**** Data extract ****
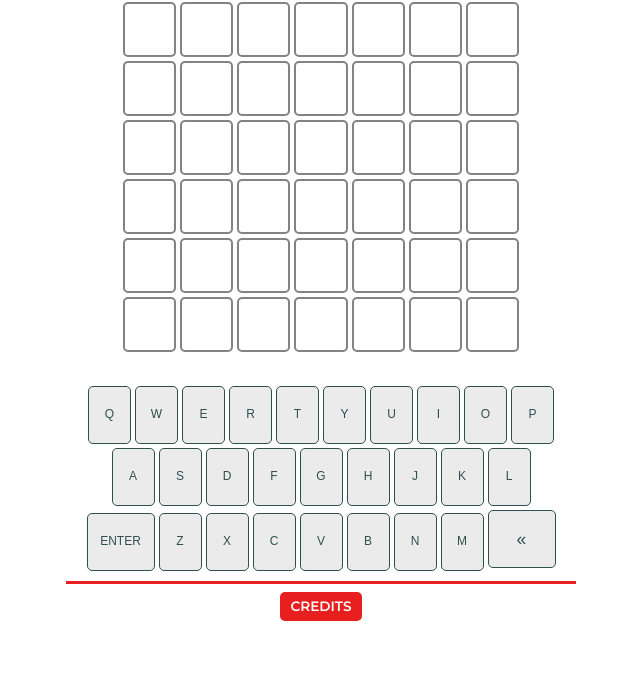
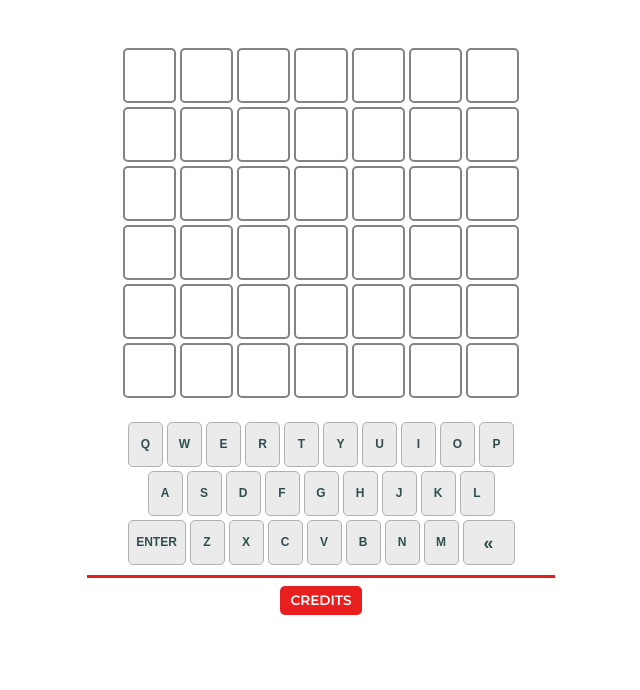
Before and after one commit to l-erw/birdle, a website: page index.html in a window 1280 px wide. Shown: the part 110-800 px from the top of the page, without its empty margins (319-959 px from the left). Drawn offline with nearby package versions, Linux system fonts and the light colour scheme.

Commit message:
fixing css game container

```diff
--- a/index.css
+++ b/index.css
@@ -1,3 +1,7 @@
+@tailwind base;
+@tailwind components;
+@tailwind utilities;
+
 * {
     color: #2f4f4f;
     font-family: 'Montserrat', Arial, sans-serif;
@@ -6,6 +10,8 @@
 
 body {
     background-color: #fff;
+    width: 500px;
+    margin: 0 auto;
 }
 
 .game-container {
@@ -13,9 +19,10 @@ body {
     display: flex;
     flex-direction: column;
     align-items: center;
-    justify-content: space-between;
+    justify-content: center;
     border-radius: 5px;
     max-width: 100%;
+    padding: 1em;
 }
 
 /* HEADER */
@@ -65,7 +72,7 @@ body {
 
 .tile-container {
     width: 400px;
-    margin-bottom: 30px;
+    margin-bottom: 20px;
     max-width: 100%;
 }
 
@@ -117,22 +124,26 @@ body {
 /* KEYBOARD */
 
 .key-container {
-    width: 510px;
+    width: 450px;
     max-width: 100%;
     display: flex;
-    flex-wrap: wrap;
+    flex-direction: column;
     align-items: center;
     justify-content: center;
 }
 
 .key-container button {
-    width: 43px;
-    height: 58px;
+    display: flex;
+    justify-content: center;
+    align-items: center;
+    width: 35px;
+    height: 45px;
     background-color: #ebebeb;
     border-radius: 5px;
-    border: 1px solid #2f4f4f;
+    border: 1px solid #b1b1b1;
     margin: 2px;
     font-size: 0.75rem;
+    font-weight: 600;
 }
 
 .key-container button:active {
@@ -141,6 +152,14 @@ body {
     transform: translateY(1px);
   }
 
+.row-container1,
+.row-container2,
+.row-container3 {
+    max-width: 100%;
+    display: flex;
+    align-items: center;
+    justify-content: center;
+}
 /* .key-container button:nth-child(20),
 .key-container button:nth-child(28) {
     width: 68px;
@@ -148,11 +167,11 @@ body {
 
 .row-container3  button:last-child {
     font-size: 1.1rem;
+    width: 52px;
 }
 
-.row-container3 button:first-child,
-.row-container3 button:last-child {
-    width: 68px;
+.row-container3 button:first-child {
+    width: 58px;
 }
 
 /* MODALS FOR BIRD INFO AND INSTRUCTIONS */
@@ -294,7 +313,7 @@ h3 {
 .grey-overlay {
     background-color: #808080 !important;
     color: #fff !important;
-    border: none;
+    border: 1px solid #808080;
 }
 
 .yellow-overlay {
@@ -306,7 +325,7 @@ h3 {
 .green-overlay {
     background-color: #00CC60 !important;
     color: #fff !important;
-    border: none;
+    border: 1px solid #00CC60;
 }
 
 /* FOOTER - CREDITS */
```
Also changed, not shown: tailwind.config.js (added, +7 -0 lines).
****
» Task to complete
Each line above that contains "border" must be copied out.

» Exercise solution
     border-radius: 5px;
     border-radius: 5px;
-    border: 1px solid #2f4f4f;
+    border: 1px solid #b1b1b1;
-    border: none;
+    border: 1px solid #808080;
-    border: none;
+    border: 1px solid #00CC60;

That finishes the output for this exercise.